*** Supplied material ***

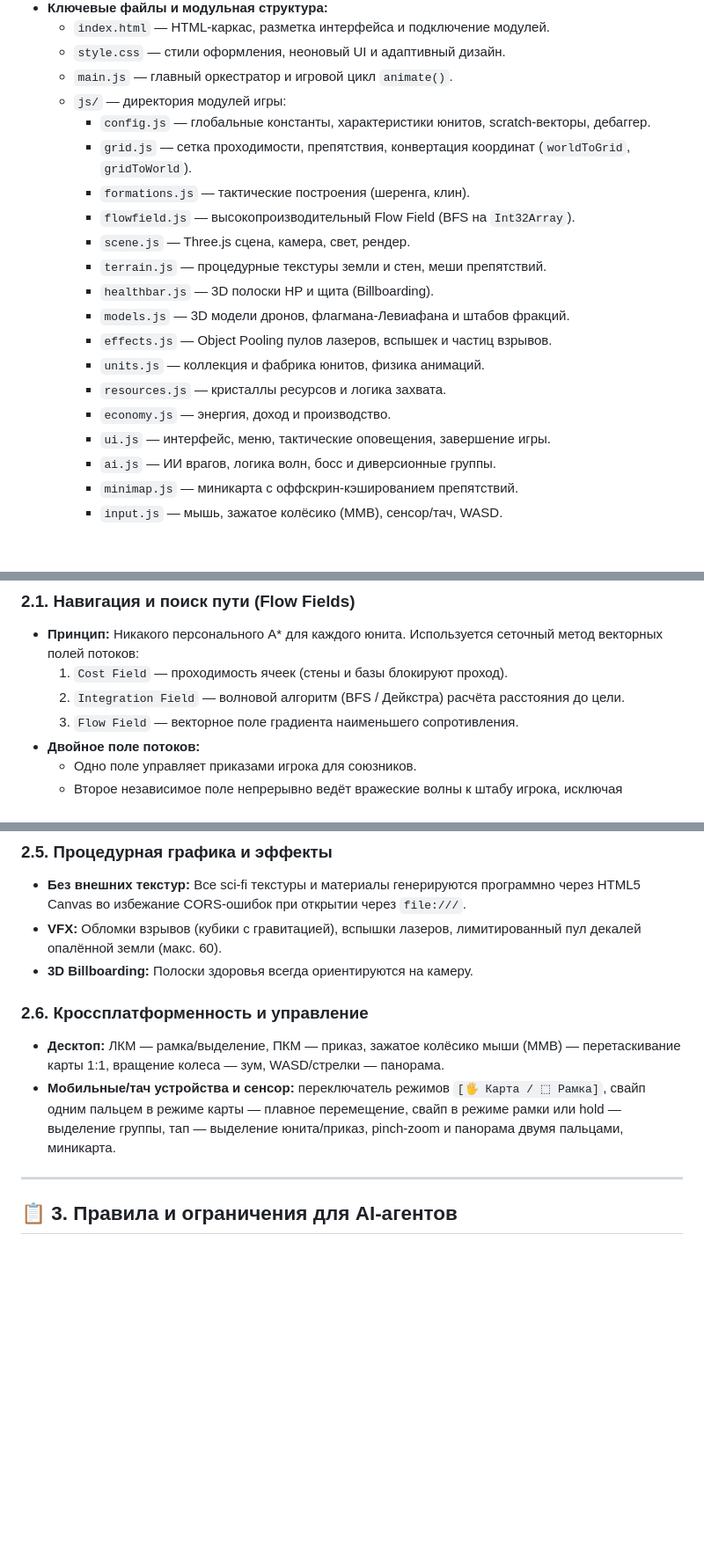
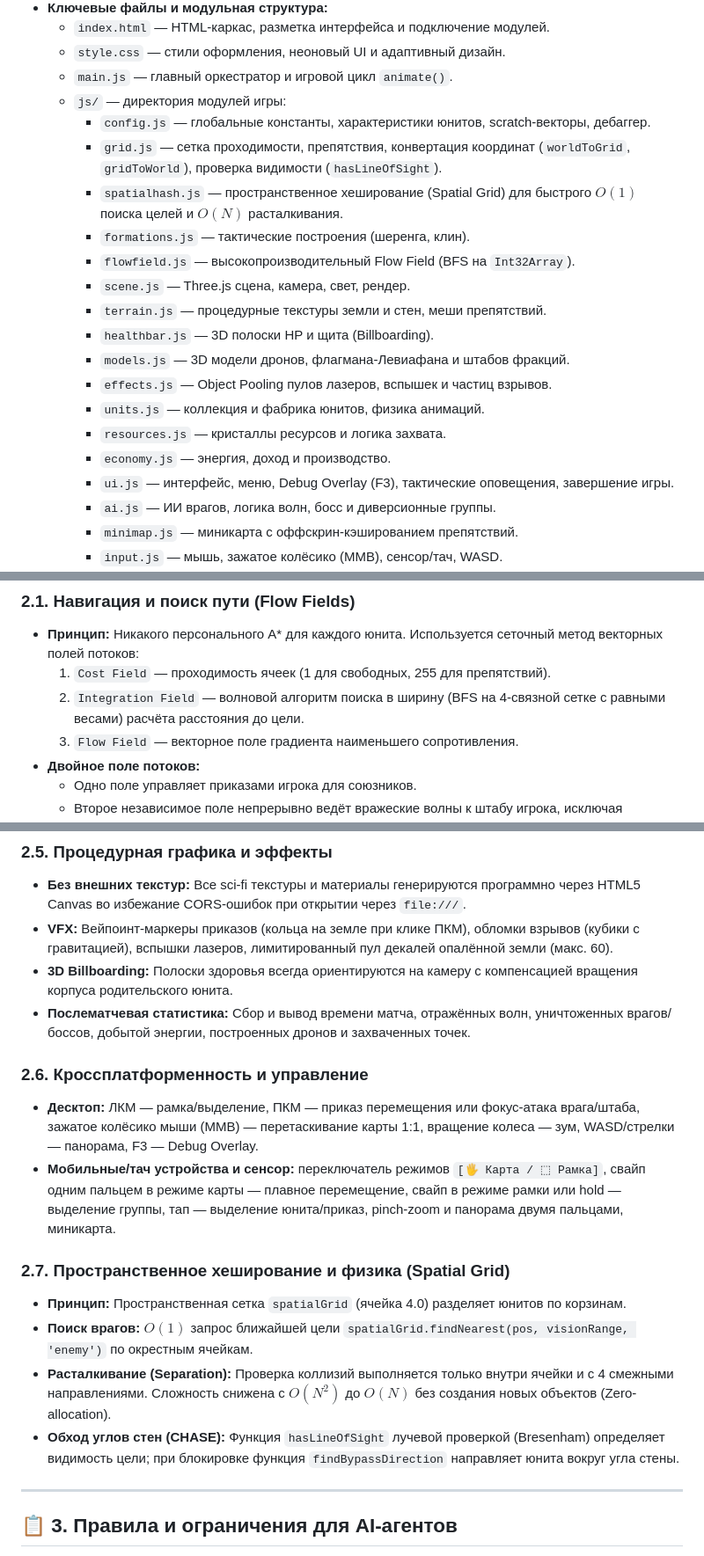
Before and after one commit to Mentolka1207/my-web-rts, a Markdown page: AGENTS.md, 3 parts joined by grey strips. Shown at 88% size. Rendered like a GitHub page; blank space fills up the shorter version.

Commit message:
Обновить AGENTS.md с новыми функциями и уточнениями
Добавлены новые функции и уточнения в описание модулей игры, включая проверку видимости и статистику после матча.

```diff
--- a/AGENTS.md
+++ b/AGENTS.md
@@ -15,7 +15,8 @@
   * `main.js` — главный оркестратор и игровой цикл `animate()`.
   * `js/` — директория модулей игры:
     * `config.js` — глобальные константы, характеристики юнитов, scratch-векторы, дебаггер.
-    * `grid.js` — сетка проходимости, препятствия, конвертация координат (`worldToGrid`, `gridToWorld`).
+    * `grid.js` — сетка проходимости, препятствия, конвертация координат (`worldToGrid`, `gridToWorld`), проверка видимости (`hasLineOfSight`).
+    * `spatialhash.js` — пространственное хеширование (Spatial Grid) для быстрого $O(1)$ поиска целей и $O(N)$ расталкивания.
     * `formations.js` — тактические построения (шеренга, клин).
     * `flowfield.js` — высокопроизводительный Flow Field (BFS на `Int32Array`).
     * `scene.js` — Three.js сцена, камера, свет, рендер.
@@ -26,7 +27,7 @@
     * `units.js` — коллекция и фабрика юнитов, физика анимаций.
     * `resources.js` — кристаллы ресурсов и логика захвата.
     * `economy.js` — энергия, доход и производство.
-    * `ui.js` — интерфейс, меню, тактические оповещения, завершение игры.
+    * `ui.js` — интерфейс, меню, Debug Overlay (F3), тактические оповещения, завершение игры.
     * `ai.js` — ИИ врагов, логика волн, босс и диверсионные группы.
     * `minimap.js` — миникарта с оффскрин-кэшированием препятствий.
     * `input.js` — мышь, зажатое колёсико (MMB), сенсор/тач, WASD.
@@ -41,8 +42,8 @@
 
 ### 2.1. Навигация и поиск пути (Flow Fields)
 * **Принцип:** Никакого персонального A* для каждого юнита. Используется сеточный метод векторных полей потоков:
-  1. `Cost Field` — проходимость ячеек (стены и базы блокируют проход).
-  2. `Integration Field` — волновой алгоритм (BFS / Дейкстра) расчёта расстояния до цели.
+  1. `Cost Field` — проходимость ячеек (1 для свободных, 255 для препятствий).
+  2. `Integration Field` — волновой алгоритм поиска в ширину (BFS на 4-связной сетке с равными весами) расчёта расстояния до цели.
   3. `Flow Field` — векторное поле градиента наименьшего сопротивления.
 * **Двойное поле потоков:**
   * Одно поле управляет приказами игрока для союзников.
@@ -77,12 +78,19 @@
 
 ### 2.5. Процедурная графика и эффекты
 * **Без внешних текстур:** Все sci-fi текстуры и материалы генерируются программно через HTML5 Canvas во избежание CORS-ошибок при открытии через `file:///`.
-* **VFX:** Обломки взрывов (кубики с гравитацией), вспышки лазеров, лимитированный пул декалей опалённой земли (макс. 60).
-* **3D Billboarding:** Полоски здоровья всегда ориентируются на камеру.
+* **VFX:** Вейпоинт-маркеры приказов (кольца на земле при клике ПКМ), обломки взрывов (кубики с гравитацией), вспышки лазеров, лимитированный пул декалей опалённой земли (макс. 60).
+* **3D Billboarding:** Полоски здоровья всегда ориентируются на камеру с компенсацией вращения корпуса родительского юнита.
+* **Послематчевая статистика:** Сбор и вывод времени матча, отражённых волн, уничтоженных врагов/боссов, добытой энергии, построенных дронов и захваченных точек.
 
 ### 2.6. Кроссплатформенность и управление
-* **Десктоп:** ЛКМ — рамка/выделение, ПКМ — приказ, зажатое колёсико мыши (MMB) — перетаскивание карты 1:1, вращение колеса — зум, WASD/стрелки — панорама.
+* **Десктоп:** ЛКМ — рамка/выделение, ПКМ — приказ перемещения или фокус-атака врага/штаба, зажатое колёсико мыши (MMB) — перетаскивание карты 1:1, вращение колеса — зум, WASD/стрелки — панорама, F3 — Debug Overlay.
 * **Мобильные/тач устройства и сенсор:** переключатель режимов `[🖐 Карта / ⬚ Рамка]`, свайп одним пальцем в режиме карты — плавное перемещение, свайп в режиме рамки или hold — выделение группы, тап — выделение юнита/приказ, pinch-zoom и панорама двумя пальцами, миникарта.
+
+### 2.7. Пространственное хеширование и физика (Spatial Grid)
+* **Принцип:** Пространственная сетка `spatialGrid` (ячейка 4.0) разделяет юнитов по корзинам.
+* **Поиск врагов:** $O(1)$ запрос ближайшей цели `spatialGrid.findNearest(pos, visionRange, 'enemy')` по окрестным ячейкам.
+* **Расталкивание (Separation):** Проверка коллизий выполняется только внутри ячейки и с 4 смежными направлениями. Сложность снижена с $O(N^2)$ до $O(N)$ без создания новых объектов (Zero-allocation).
+* **Обход углов стен (CHASE):** Функция `hasLineOfSight` лучевой проверкой (Bresenham) определяет видимость цели; при блокировке функция `findBypassDirection` направляет юнита вокруг угла стены.
 
 ---
 
```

*** End of Supplied material ***

**Problem details:** Copy out every line of the listing that includes the string "модулей".

**Answer for this exercise:**
Добавлены новые функции и уточнения в описание модулей игры, включая проверку видимости и статистику после матча.
   * `js/` — директория модулей игры:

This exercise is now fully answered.